### About this task
The exercise calls for every entry that follows to be repeated exactly.

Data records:
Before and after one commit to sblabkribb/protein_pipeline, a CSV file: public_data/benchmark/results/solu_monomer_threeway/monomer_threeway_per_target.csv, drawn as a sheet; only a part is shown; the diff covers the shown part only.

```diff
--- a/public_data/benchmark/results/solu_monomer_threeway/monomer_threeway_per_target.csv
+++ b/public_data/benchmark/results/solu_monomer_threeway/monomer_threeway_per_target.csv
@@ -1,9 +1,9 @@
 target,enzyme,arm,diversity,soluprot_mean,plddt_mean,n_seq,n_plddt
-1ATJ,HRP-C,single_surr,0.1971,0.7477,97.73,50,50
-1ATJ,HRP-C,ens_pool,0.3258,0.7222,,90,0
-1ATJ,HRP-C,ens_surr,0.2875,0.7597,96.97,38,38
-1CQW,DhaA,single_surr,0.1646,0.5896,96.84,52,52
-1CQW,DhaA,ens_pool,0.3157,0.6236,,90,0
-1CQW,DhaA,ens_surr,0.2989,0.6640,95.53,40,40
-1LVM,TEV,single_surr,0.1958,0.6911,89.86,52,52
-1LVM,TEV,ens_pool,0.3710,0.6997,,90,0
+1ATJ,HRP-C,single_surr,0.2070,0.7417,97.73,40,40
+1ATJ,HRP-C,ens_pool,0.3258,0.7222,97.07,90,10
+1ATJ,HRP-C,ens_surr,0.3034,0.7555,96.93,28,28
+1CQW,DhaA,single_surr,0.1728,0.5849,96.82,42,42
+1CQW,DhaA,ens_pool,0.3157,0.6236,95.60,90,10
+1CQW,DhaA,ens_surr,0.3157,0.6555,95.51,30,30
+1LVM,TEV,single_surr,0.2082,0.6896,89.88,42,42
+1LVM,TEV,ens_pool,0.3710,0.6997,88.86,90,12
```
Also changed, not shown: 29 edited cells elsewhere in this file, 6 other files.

### Solved problem
Before and after one commit to sblabkribb/protein_pipeline, a CSV file: public_data/benchmark/results/solu_monomer_threeway/monomer_threeway_per_target.csv, drawn as a sheet; only a part is shown; the diff covers the shown part only.

```diff
--- a/public_data/benchmark/results/solu_monomer_threeway/monomer_threeway_per_target.csv
+++ b/public_data/benchmark/results/solu_monomer_threeway/monomer_threeway_per_target.csv
@@ -1,9 +1,9 @@
 target,enzyme,arm,diversity,soluprot_mean,plddt_mean,n_seq,n_plddt
-1ATJ,HRP-C,single_surr,0.1971,0.7477,97.73,50,50
-1ATJ,HRP-C,ens_pool,0.3258,0.7222,,90,0
-1ATJ,HRP-C,ens_surr,0.2875,0.7597,96.97,38,38
-1CQW,DhaA,single_surr,0.1646,0.5896,96.84,52,52
-1CQW,DhaA,ens_pool,0.3157,0.6236,,90,0
-1CQW,DhaA,ens_surr,0.2989,0.6640,95.53,40,40
-1LVM,TEV,single_surr,0.1958,0.6911,89.86,52,52
-1LVM,TEV,ens_pool,0.3710,0.6997,,90,0
+1ATJ,HRP-C,single_surr,0.2070,0.7417,97.73,40,40
+1ATJ,HRP-C,ens_pool,0.3258,0.7222,97.07,90,10
+1ATJ,HRP-C,ens_surr,0.3034,0.7555,96.93,28,28
+1CQW,DhaA,single_surr,0.1728,0.5849,96.82,42,42
+1CQW,DhaA,ens_pool,0.3157,0.6236,95.60,90,10
+1CQW,DhaA,ens_surr,0.3157,0.6555,95.51,30,30
+1LVM,TEV,single_surr,0.2082,0.6896,89.88,42,42
+1LVM,TEV,ens_pool,0.3710,0.6997,88.86,90,12
```
Also changed, not shown: 29 edited cells elsewhere in this file, 6 other files.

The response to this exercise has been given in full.